As discussed in the FOI Guidelines and in IC review cases, s 29 of the FOI Act provides for charges to be imposed in respect of FOI requests and the process by which they are assessed, notified and adjusted.
Where an agency or Minister decides than an applicant is liable to pay a charge in respect of a request for access to documents, a preliminary assessment of the amount of the charge is made and the agency or Minister must give the applicant a written notice (a charges notice) in accordance with s 29(1) of the FOI Act.
The applicant may then contend that the charge has been wrongly assessed, or should be reduced or not imposed (s 29(1)(f)(ii)). The agency must then decide whether to reduce or not impose the charge (ss 29(4)-(5)).
However, you have skipped ahead and imposed a charges levy notice without giving any preliminary notice, so as to make it required that either a tokenistic charge that costs almost as much to arrange as it is to pay is required, or force the stopping of the s 15(5)(b) processing deadline to intentionally cause interference with a reasonable right to access.
Section 29(1)(f) of the FOI Act obliges an applicant to take one of the following actions in response to the charges notice:
* agree to pay the charge (s 29(1)(f)(i))
* contend that the charge has been wrongly assessed, or should be reduced or not imposed (s 29(1)(f)(ii)), or
* withdraw the request for access to the document concerned (s 29(1)(f)(iii)).
If the applicant fails to take any of these actions, the applicant is taken to have withdrawn the request for access to the document concerned (s 29(2)).
If the applicant notifies the agency or Minister of their agreement to pay the charge, and pays the charge or a deposit on the charge, the Department must continue to process the request for access to the document concerned.
However, if an applicant responds to the charges notice contending that the charge should be reduced or not imposed, the agency or minister can stop processing of the request until the matter is resolved, which yet again is the unscrupulous and unethical tactic you are deploying.
The FOI Guidelines explain that the decision to impose a charge is discretionary.
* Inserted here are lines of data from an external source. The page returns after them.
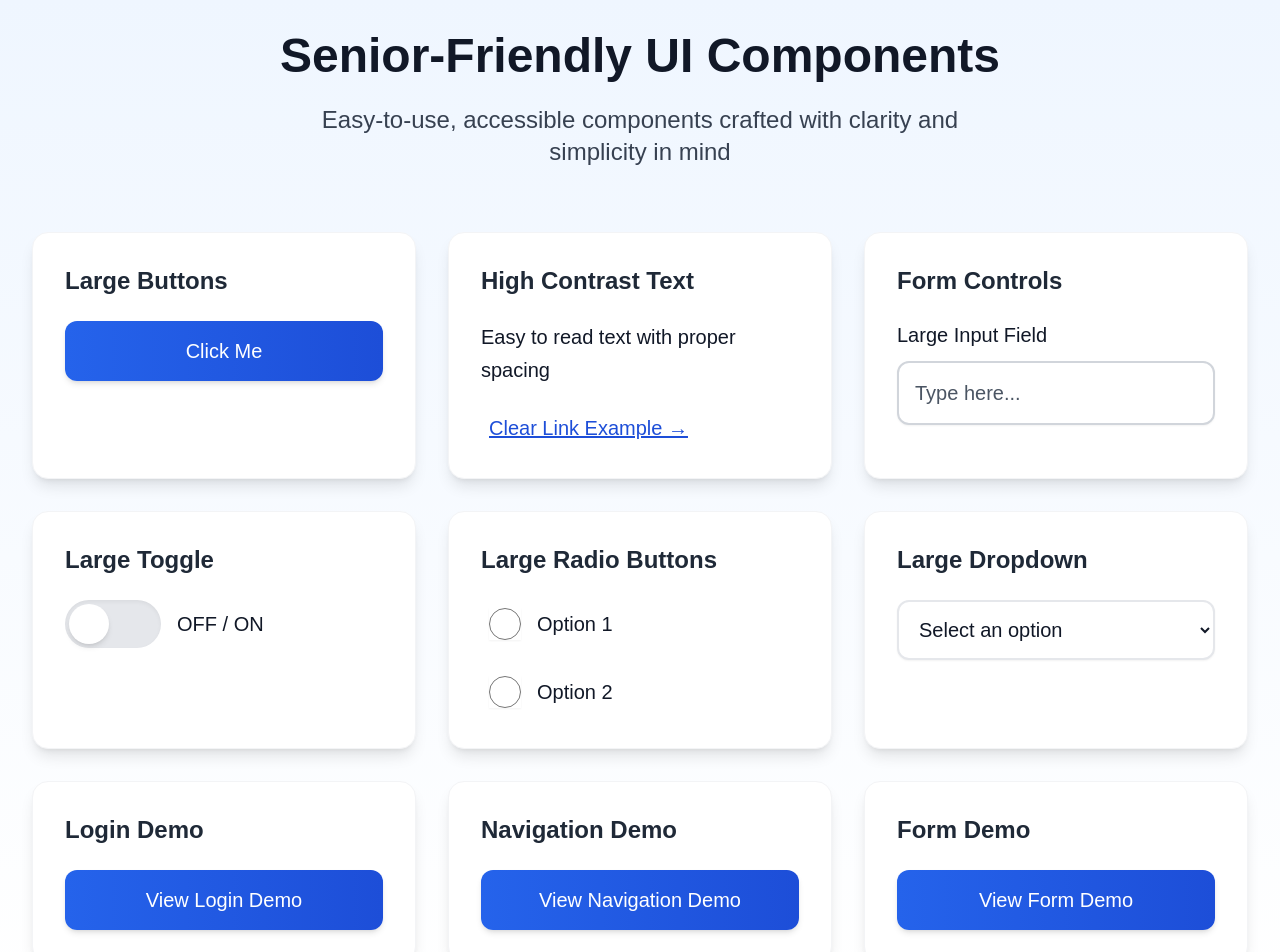
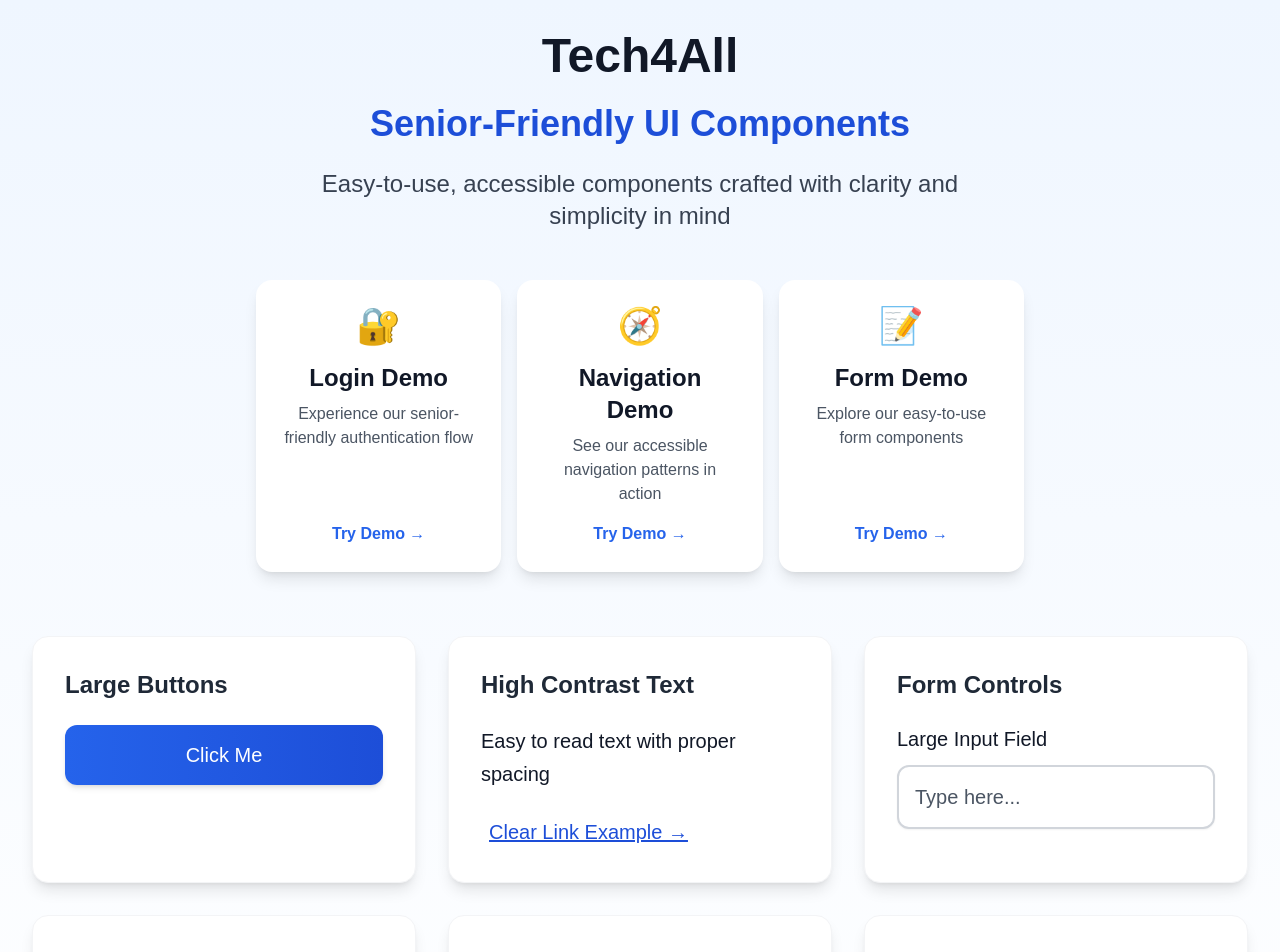
Before and after one commit to haxybaxy/iechallenge, a Next.js app: page / in a window 1280 px wide. Shown: the top 952 px of the page. Built offline with nearby package versions, Linux system fonts and the light colour scheme.

Commit message:
looks so nice

```diff
--- a/app/demos/navigation/page.tsx
+++ b/app/demos/navigation/page.tsx
@@ -1,6 +1,5 @@
 'use client'
 import { useState } from 'react'
-import Link from 'next/link'
 
 export default function NavigationDemo() {
   const [isMobileMenuOpen, setIsMobileMenuOpen] = useState(false)
--- a/app/page.tsx
+++ b/app/page.tsx
@@ -6,11 +6,65 @@ export default function Home() {
       {/* Header */}
       <header className="max-w-4xl mx-auto mb-16 text-center">
         <h1 className="text-5xl font-bold text-gray-900 mb-6">
+          Tech4All
+        </h1>
+        <h1 className="text-4xl font-bold text-blue-700 mb-6">
           Senior-Friendly UI Components
         </h1>
-        <p className="text-2xl text-gray-700 max-w-2xl mx-auto">
+        <p className="text-2xl text-gray-700 max-w-2xl mx-auto mb-12">
           Easy-to-use, accessible components crafted with clarity and simplicity in mind
         </p>
+
+        {/* Demo Links Section */}
+        <div className="grid grid-cols-1 sm:grid-cols-3 gap-4 max-w-3xl mx-auto mb-16">
+          <Link
+            href="/demos/login"
+            className="group relative bg-white p-6 rounded-2xl shadow-lg hover:shadow-xl
+                     transition-all border-2 border-transparent hover:border-blue-500
+                     flex flex-col min-h-[280px]"
+          >
+            <div>
+              <div className="text-4xl mb-4">🔐</div>
+              <h2 className="text-2xl font-semibold text-gray-900 mb-2">Login Demo</h2>
+              <p className="text-gray-600">Experience our senior-friendly authentication flow</p>
+            </div>
+            <span className="text-blue-600 group-hover:text-blue-700 font-semibold mt-auto pt-4">
+              Try Demo →
+            </span>
+          </Link>
+
+          <Link
+            href="/demos/navigation"
+            className="group relative bg-white p-6 rounded-2xl shadow-lg hover:shadow-xl
+                     transition-all border-2 border-transparent hover:border-blue-500
+                     flex flex-col min-h-[280px]"
+          >
+            <div>
+              <div className="text-4xl mb-4">🧭</div>
+              <h2 className="text-2xl font-semibold text-gray-900 mb-2">Navigation Demo</h2>
+              <p className="text-gray-600">See our accessible navigation patterns in action</p>
+            </div>
+            <span className="text-blue-600 group-hover:text-blue-700 font-semibold mt-auto pt-4">
+              Try Demo →
+            </span>
+          </Link>
+
+          <Link
+            href="/demos/form"
+            className="group relative bg-white p-6 rounded-2xl shadow-lg hover:shadow-xl
+                     transition-all border-2 border-transparent hover:border-blue-500
+                     flex flex-col min-h-[280px]"
+          >
+            <div>
+              <div className="text-4xl mb-4">📝</div>
+              <h2 className="text-2xl font-semibold text-gray-900 mb-2">Form Demo</h2>
+              <p className="text-gray-600">Explore our easy-to-use form components</p>
+            </div>
+            <span className="text-blue-600 group-hover:text-blue-700 font-semibold mt-auto pt-4">
+              Try Demo →
+            </span>
+          </Link>
+        </div>
       </header>
 
       {/* Component Grid */}
@@ -126,45 +180,6 @@ export default function Home() {
             <option className="text-gray-900">Option 3</option>
           </select>
         </section>
-
-        {/* Login Demo Link */}
-        <section className="p-8 bg-white border border-gray-100 rounded-2xl shadow-lg hover:shadow-xl transition-shadow">
-          <h2 className="text-2xl font-semibold mb-6 text-gray-800">Login Demo</h2>
-          <Link
-            href="/demos/login"
-            className="block w-full py-4 px-6 text-xl bg-gradient-to-r from-blue-600 to-blue-700
-                      text-white rounded-xl shadow-md hover:shadow-lg transform hover:-translate-y-0.5
-                      transition-all focus:ring-4 focus:ring-blue-300 text-center"
-          >
-            View Login Demo
-          </Link>
-        </section>
-
-        {/* Navigation Demo Link */}
-        <section className="p-8 bg-white border border-gray-100 rounded-2xl shadow-lg hover:shadow-xl transition-shadow">
-          <h2 className="text-2xl font-semibold mb-6 text-gray-800">Navigation Demo</h2>
-          <Link
-            href="/demos/navigation"
-            className="block w-full py-4 px-6 text-xl bg-gradient-to-r from-blue-600 to-blue-700
-                      text-white rounded-xl shadow-md hover:shadow-lg transform hover:-translate-y-0.5
-                      transition-all focus:ring-4 focus:ring-blue-300 text-center"
-          >
-            View Navigation Demo
-          </Link>
-        </section>
-
-        {/* Form Demo Link */}
-        <section className="p-8 bg-white border border-gray-100 rounded-2xl shadow-lg hover:shadow-xl transition-shadow">
-          <h2 className="text-2xl font-semibold mb-6 text-gray-800">Form Demo</h2>
-          <Link
-            href="/demos/form"
-            className="block w-full py-4 px-6 text-xl bg-gradient-to-r from-blue-600 to-blue-700
-                      text-white rounded-xl shadow-md hover:shadow-lg transform hover:-translate-y-0.5
-                      transition-all focus:ring-4 focus:ring-blue-300 text-center"
-          >
-            View Form Demo
-          </Link>
-        </section>
       </div>
     </main>
   )
```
A charge should be accurate, should fairly reflect the work involved in providing access to documents on request and must not be used to unnecessarily delay access or discourage an applicant from exercising the right of access conferred by the FOI Act.
The FOI Guidelines further explain that in exercising the discretion to impose a charge, an agency should take into account the ‘lowest reasonable cost objective’ in s 3(4) of the FOI Act, which provides that ‘functions and powers given by this Act are to be performed and exercised, as far as possible, to facilitate and promote public access to information, promptly and at the lowest reasonable cost’. The FOI Guidelines relevantly explain:
Agencies and ministers should interpret the ‘lowest reasonable cost’ objective broadly in imposing any charges under the FOI Act. That is, an agency or minister should have regard to the lowest reasonable cost to the applicant, to the agency or minister, and the Commonwealth as a whole. Where the cost of calculating and collecting a charge might exceed the cost to the agency to process the request, it would generally be more appropriate not to impose a charge ...
As per the reasoning of the Information Commissioner in 'ND' and Department of Human Services (Freedom of Information)  AICmr 119 (20 November 2017), the charges notice should be withdrawn (especially since DVA have already foreshadowed they have no real intention of providing access, again highlighting that the sole intent is to cause further delay). The levied amount falls within the range previously identified by the Information Commissioner as uneconomical to levy.
Department of Veterans' Affairs
Good afternoon Verity Pane,
FOI 25080 - Charges Decision
Further to the below correspondence about FOI 25080, please find attached a decision to apply a charge to process your request.